(Before-and-after change records)
-- Opening Marker --
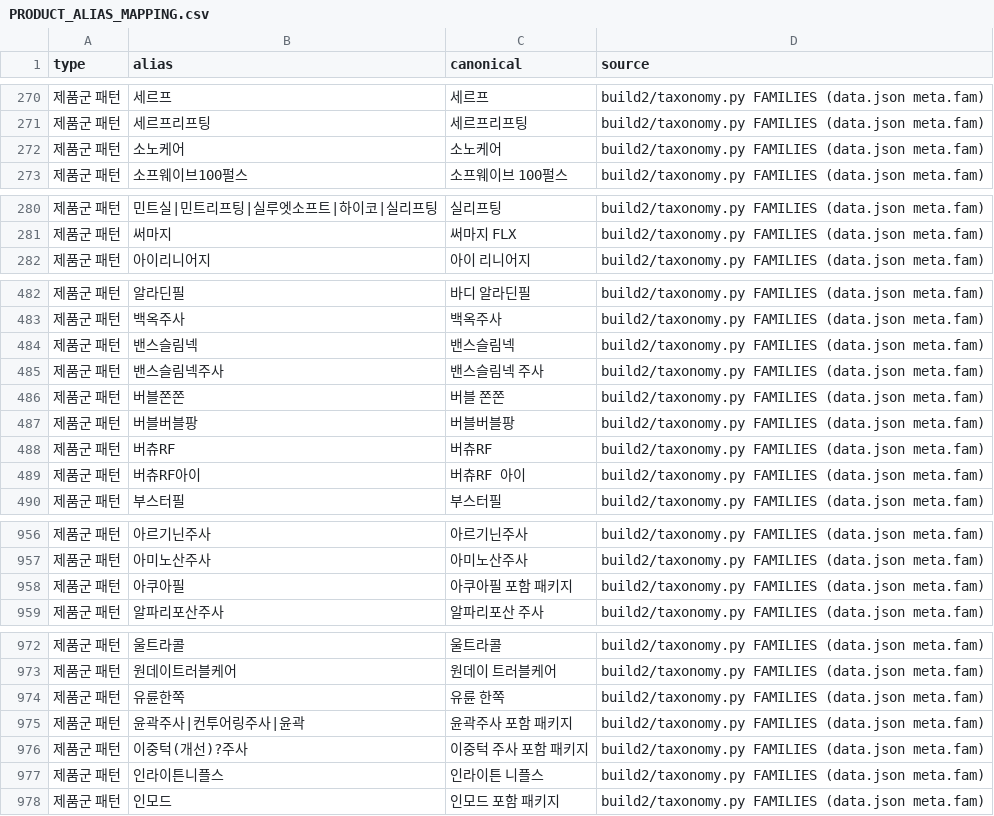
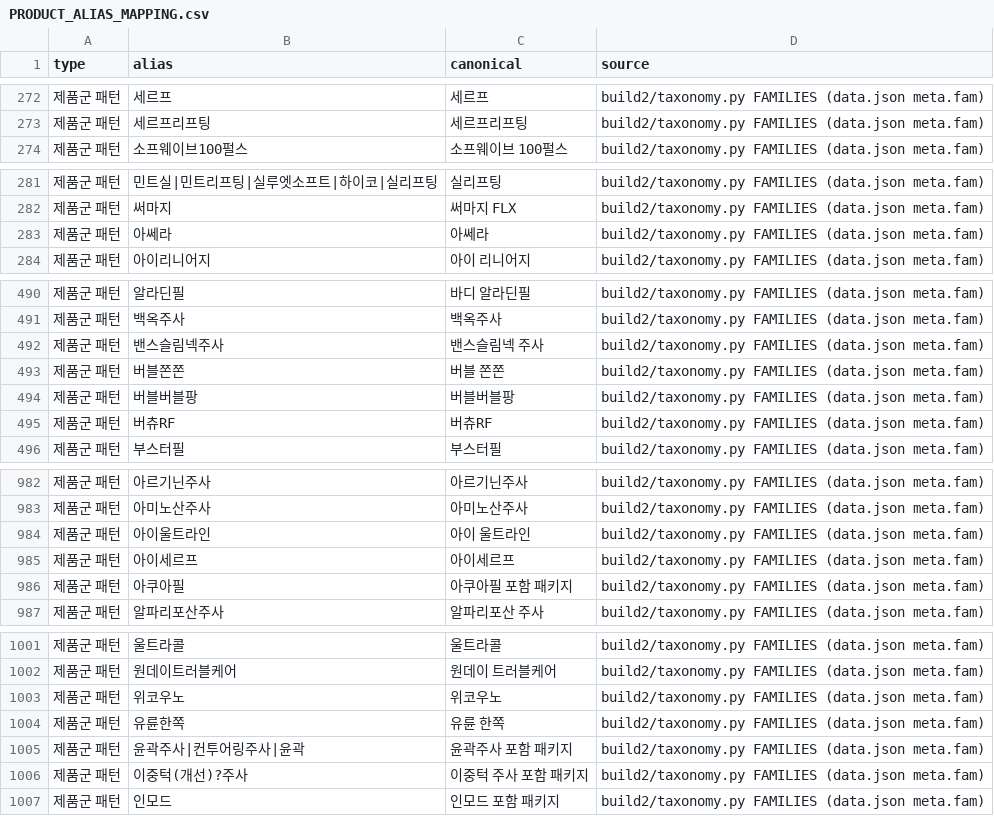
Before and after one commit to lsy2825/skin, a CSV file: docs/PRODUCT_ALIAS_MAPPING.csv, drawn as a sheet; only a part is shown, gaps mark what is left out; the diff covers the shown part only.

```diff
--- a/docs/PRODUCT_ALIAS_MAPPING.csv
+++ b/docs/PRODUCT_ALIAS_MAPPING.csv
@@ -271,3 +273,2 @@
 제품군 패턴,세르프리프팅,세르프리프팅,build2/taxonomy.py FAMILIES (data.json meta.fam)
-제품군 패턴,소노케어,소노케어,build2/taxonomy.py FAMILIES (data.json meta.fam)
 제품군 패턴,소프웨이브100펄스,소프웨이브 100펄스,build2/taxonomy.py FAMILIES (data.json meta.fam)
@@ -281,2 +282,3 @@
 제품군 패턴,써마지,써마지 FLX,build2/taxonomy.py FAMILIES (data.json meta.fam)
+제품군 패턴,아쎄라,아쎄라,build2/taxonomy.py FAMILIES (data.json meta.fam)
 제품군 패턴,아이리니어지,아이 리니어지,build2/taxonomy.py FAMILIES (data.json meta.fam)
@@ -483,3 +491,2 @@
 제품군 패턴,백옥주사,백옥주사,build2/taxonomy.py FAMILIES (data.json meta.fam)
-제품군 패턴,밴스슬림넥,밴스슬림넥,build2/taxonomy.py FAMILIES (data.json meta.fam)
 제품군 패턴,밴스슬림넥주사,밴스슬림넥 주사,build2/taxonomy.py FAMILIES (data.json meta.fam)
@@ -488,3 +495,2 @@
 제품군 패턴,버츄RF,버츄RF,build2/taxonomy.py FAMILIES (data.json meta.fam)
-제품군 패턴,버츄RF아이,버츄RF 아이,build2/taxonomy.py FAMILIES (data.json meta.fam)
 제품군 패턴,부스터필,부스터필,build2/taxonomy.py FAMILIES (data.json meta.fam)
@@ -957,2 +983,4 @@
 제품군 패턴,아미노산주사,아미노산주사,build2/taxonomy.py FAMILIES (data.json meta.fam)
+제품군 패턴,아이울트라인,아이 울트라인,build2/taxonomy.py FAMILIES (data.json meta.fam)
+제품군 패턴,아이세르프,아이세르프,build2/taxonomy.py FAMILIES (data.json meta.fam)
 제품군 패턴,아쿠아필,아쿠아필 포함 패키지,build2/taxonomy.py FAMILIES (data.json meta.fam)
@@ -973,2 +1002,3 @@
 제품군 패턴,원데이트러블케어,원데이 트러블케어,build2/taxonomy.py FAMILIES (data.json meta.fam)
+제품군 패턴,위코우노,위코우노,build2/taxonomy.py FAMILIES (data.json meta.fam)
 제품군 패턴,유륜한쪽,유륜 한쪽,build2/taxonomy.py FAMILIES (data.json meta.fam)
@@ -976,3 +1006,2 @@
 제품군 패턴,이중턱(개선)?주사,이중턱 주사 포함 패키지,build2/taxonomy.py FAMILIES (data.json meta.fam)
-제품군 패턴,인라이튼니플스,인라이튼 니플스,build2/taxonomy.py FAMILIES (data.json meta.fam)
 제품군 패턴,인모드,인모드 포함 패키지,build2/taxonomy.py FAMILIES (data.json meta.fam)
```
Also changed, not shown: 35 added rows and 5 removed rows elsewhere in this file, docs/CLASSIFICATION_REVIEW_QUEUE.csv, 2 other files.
-- Closing Marker --
Exercise - Return the records above verbatim, images excluded.

Expected output -
Before and after one commit to lsy2825/skin, a CSV file: docs/PRODUCT_ALIAS_MAPPING.csv, drawn as a sheet; only a part is shown, gaps mark what is left out; the diff covers the shown part only.

```diff
--- a/docs/PRODUCT_ALIAS_MAPPING.csv
+++ b/docs/PRODUCT_ALIAS_MAPPING.csv
@@ -271,3 +273,2 @@
 제품군 패턴,세르프리프팅,세르프리프팅,build2/taxonomy.py FAMILIES (data.json meta.fam)
-제품군 패턴,소노케어,소노케어,build2/taxonomy.py FAMILIES (data.json meta.fam)
 제품군 패턴,소프웨이브100펄스,소프웨이브 100펄스,build2/taxonomy.py FAMILIES (data.json meta.fam)
@@ -281,2 +282,3 @@
 제품군 패턴,써마지,써마지 FLX,build2/taxonomy.py FAMILIES (data.json meta.fam)
+제품군 패턴,아쎄라,아쎄라,build2/taxonomy.py FAMILIES (data.json meta.fam)
 제품군 패턴,아이리니어지,아이 리니어지,build2/taxonomy.py FAMILIES (data.json meta.fam)
@@ -483,3 +491,2 @@
 제품군 패턴,백옥주사,백옥주사,build2/taxonomy.py FAMILIES (data.json meta.fam)
-제품군 패턴,밴스슬림넥,밴스슬림넥,build2/taxonomy.py FAMILIES (data.json meta.fam)
 제품군 패턴,밴스슬림넥주사,밴스슬림넥 주사,build2/taxonomy.py FAMILIES (data.json meta.fam)
@@ -488,3 +495,2 @@
 제품군 패턴,버츄RF,버츄RF,build2/taxonomy.py FAMILIES (data.json meta.fam)
-제품군 패턴,버츄RF아이,버츄RF 아이,build2/taxonomy.py FAMILIES (data.json meta.fam)
 제품군 패턴,부스터필,부스터필,build2/taxonomy.py FAMILIES (data.json meta.fam)
@@ -957,2 +983,4 @@
 제품군 패턴,아미노산주사,아미노산주사,build2/taxonomy.py FAMILIES (data.json meta.fam)
+제품군 패턴,아이울트라인,아이 울트라인,build2/taxonomy.py FAMILIES (data.json meta.fam)
+제품군 패턴,아이세르프,아이세르프,build2/taxonomy.py FAMILIES (data.json meta.fam)
 제품군 패턴,아쿠아필,아쿠아필 포함 패키지,build2/taxonomy.py FAMILIES (data.json meta.fam)
@@ -973,2 +1002,3 @@
 제품군 패턴,원데이트러블케어,원데이 트러블케어,build2/taxonomy.py FAMILIES (data.json meta.fam)
+제품군 패턴,위코우노,위코우노,build2/taxonomy.py FAMILIES (data.json meta.fam)
 제품군 패턴,유륜한쪽,유륜 한쪽,build2/taxonomy.py FAMILIES (data.json meta.fam)
@@ -976,3 +1006,2 @@
 제품군 패턴,이중턱(개선)?주사,이중턱 주사 포함 패키지,build2/taxonomy.py FAMILIES (data.json meta.fam)
-제품군 패턴,인라이튼니플스,인라이튼 니플스,build2/taxonomy.py FAMILIES (data.json meta.fam)
 제품군 패턴,인모드,인모드 포함 패키지,build2/taxonomy.py FAMILIES (data.json meta.fam)
```
Also changed, not shown: 35 added rows and 5 removed rows elsewhere in this file, docs/CLASSIFICATION_REVIEW_QUEUE.csv, 2 other files.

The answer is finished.